[[ RECORDS PROVIDED, beginning ]]
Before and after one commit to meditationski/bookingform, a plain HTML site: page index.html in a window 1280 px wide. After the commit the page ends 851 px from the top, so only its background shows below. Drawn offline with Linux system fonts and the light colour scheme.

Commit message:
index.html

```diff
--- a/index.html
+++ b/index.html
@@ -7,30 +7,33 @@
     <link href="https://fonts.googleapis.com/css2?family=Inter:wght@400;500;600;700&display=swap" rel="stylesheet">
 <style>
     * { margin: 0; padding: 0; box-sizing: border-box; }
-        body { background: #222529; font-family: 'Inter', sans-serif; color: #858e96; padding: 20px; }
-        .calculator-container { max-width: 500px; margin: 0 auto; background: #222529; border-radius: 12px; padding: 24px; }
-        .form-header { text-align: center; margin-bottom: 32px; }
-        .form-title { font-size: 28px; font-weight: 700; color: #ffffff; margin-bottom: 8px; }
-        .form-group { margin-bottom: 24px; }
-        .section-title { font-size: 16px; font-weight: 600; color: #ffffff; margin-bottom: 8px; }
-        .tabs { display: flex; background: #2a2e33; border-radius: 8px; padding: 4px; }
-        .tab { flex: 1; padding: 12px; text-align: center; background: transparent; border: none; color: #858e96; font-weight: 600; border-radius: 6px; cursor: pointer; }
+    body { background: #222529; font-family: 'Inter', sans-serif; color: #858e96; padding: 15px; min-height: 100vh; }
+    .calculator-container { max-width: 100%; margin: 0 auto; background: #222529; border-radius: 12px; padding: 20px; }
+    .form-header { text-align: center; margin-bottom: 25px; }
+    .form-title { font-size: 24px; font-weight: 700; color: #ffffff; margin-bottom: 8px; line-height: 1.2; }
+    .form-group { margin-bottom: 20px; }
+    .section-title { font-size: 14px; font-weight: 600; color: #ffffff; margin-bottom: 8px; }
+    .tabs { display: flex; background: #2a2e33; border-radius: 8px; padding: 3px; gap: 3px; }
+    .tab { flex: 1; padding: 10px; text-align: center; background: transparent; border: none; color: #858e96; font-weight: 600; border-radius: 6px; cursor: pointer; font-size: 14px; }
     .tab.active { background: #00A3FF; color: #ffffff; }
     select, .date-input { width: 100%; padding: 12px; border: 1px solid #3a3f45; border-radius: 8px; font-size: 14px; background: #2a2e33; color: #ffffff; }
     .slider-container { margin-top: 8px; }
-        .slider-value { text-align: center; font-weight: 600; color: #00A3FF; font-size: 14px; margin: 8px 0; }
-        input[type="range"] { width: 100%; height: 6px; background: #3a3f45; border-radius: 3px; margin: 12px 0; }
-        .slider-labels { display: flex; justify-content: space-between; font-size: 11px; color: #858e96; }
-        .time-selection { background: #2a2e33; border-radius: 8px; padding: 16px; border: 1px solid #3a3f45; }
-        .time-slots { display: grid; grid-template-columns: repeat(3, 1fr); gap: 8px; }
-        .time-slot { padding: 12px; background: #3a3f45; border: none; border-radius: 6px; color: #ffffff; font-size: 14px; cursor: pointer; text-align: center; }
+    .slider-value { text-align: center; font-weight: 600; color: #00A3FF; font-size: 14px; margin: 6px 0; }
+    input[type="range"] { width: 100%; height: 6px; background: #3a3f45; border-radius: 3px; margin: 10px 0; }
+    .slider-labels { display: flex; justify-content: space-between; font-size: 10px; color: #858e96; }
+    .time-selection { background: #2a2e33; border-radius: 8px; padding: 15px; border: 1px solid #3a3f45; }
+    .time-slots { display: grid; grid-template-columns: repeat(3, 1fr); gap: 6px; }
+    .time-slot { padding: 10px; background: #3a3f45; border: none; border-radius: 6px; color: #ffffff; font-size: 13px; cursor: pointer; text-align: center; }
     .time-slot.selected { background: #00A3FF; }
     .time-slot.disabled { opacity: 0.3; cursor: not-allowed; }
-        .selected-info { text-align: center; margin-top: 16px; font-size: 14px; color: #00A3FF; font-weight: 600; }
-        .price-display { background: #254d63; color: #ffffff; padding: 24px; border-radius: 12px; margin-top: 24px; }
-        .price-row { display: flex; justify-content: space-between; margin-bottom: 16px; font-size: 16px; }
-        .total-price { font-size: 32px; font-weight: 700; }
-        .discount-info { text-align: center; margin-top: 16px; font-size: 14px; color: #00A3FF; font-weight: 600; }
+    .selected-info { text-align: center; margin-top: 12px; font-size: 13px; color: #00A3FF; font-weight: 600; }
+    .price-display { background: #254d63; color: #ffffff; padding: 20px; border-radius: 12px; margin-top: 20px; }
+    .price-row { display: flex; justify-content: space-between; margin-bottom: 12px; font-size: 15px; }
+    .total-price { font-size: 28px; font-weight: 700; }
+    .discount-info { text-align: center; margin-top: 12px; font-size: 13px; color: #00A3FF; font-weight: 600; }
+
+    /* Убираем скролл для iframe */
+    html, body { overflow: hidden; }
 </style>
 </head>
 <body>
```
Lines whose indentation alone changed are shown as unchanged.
[[ RECORDS PROVIDED, end ]]
• **EXERCISE INSTRUCTIONS**:
Please retype the data above exactly, including every line.

• **ANSWER BOX**:
Before and after one commit to meditationski/bookingform, a plain HTML site: page index.html in a window 1280 px wide. After the commit the page ends 851 px from the top, so only its background shows below. Drawn offline with Linux system fonts and the light colour scheme.

Commit message:
index.html

```diff
--- a/index.html
+++ b/index.html
@@ -7,30 +7,33 @@
     <link href="https://fonts.googleapis.com/css2?family=Inter:wght@400;500;600;700&display=swap" rel="stylesheet">
 <style>
     * { margin: 0; padding: 0; box-sizing: border-box; }
-        body { background: #222529; font-family: 'Inter', sans-serif; color: #858e96; padding: 20px; }
-        .calculator-container { max-width: 500px; margin: 0 auto; background: #222529; border-radius: 12px; padding: 24px; }
-        .form-header { text-align: center; margin-bottom: 32px; }
-        .form-title { font-size: 28px; font-weight: 700; color: #ffffff; margin-bottom: 8px; }
-        .form-group { margin-bottom: 24px; }
-        .section-title { font-size: 16px; font-weight: 600; color: #ffffff; margin-bottom: 8px; }
-        .tabs { display: flex; background: #2a2e33; border-radius: 8px; padding: 4px; }
-        .tab { flex: 1; padding: 12px; text-align: center; background: transparent; border: none; color: #858e96; font-weight: 600; border-radius: 6px; cursor: pointer; }
+    body { background: #222529; font-family: 'Inter', sans-serif; color: #858e96; padding: 15px; min-height: 100vh; }
+    .calculator-container { max-width: 100%; margin: 0 auto; background: #222529; border-radius: 12px; padding: 20px; }
+    .form-header { text-align: center; margin-bottom: 25px; }
+    .form-title { font-size: 24px; font-weight: 700; color: #ffffff; margin-bottom: 8px; line-height: 1.2; }
+    .form-group { margin-bottom: 20px; }
+    .section-title { font-size: 14px; font-weight: 600; color: #ffffff; margin-bottom: 8px; }
+    .tabs { display: flex; background: #2a2e33; border-radius: 8px; padding: 3px; gap: 3px; }
+    .tab { flex: 1; padding: 10px; text-align: center; background: transparent; border: none; color: #858e96; font-weight: 600; border-radius: 6px; cursor: pointer; font-size: 14px; }
     .tab.active { background: #00A3FF; color: #ffffff; }
     select, .date-input { width: 100%; padding: 12px; border: 1px solid #3a3f45; border-radius: 8px; font-size: 14px; background: #2a2e33; color: #ffffff; }
     .slider-container { margin-top: 8px; }
-        .slider-value { text-align: center; font-weight: 600; color: #00A3FF; font-size: 14px; margin: 8px 0; }
-        input[type="range"] { width: 100%; height: 6px; background: #3a3f45; border-radius: 3px; margin: 12px 0; }
-        .slider-labels { display: flex; justify-content: space-between; font-size: 11px; color: #858e96; }
-        .time-selection { background: #2a2e33; border-radius: 8px; padding: 16px; border: 1px solid #3a3f45; }
-        .time-slots { display: grid; grid-template-columns: repeat(3, 1fr); gap: 8px; }
-        .time-slot { padding: 12px; background: #3a3f45; border: none; border-radius: 6px; color: #ffffff; font-size: 14px; cursor: pointer; text-align: center; }
+    .slider-value { text-align: center; font-weight: 600; color: #00A3FF; font-size: 14px; margin: 6px 0; }
+    input[type="range"] { width: 100%; height: 6px; background: #3a3f45; border-radius: 3px; margin: 10px 0; }
+    .slider-labels { display: flex; justify-content: space-between; font-size: 10px; color: #858e96; }
+    .time-selection { background: #2a2e33; border-radius: 8px; padding: 15px; border: 1px solid #3a3f45; }
+    .time-slots { display: grid; grid-template-columns: repeat(3, 1fr); gap: 6px; }
+    .time-slot { padding: 10px; background: #3a3f45; border: none; border-radius: 6px; color: #ffffff; font-size: 13px; cursor: pointer; text-align: center; }
     .time-slot.selected { background: #00A3FF; }
     .time-slot.disabled { opacity: 0.3; cursor: not-allowed; }
-        .selected-info { text-align: center; margin-top: 16px; font-size: 14px; color: #00A3FF; font-weight: 600; }
-        .price-display { background: #254d63; color: #ffffff; padding: 24px; border-radius: 12px; margin-top: 24px; }
-        .price-row { display: flex; justify-content: space-between; margin-bottom: 16px; font-size: 16px; }
-        .total-price { font-size: 32px; font-weight: 700; }
-        .discount-info { text-align: center; margin-top: 16px; font-size: 14px; color: #00A3FF; font-weight: 600; }
+    .selected-info { text-align: center; margin-top: 12px; font-size: 13px; color: #00A3FF; font-weight: 600; }
+    .price-display { background: #254d63; color: #ffffff; padding: 20px; border-radius: 12px; margin-top: 20px; }
+    .price-row { display: flex; justify-content: space-between; margin-bottom: 12px; font-size: 15px; }
+    .total-price { font-size: 28px; font-weight: 700; }
+    .discount-info { text-align: center; margin-top: 12px; font-size: 13px; color: #00A3FF; font-weight: 600; }
+
+    /* Убираем скролл для iframe */
+    html, body { overflow: hidden; }
 </style>
 </head>
 <body>
```
Lines whose indentation alone changed are shown as unchanged.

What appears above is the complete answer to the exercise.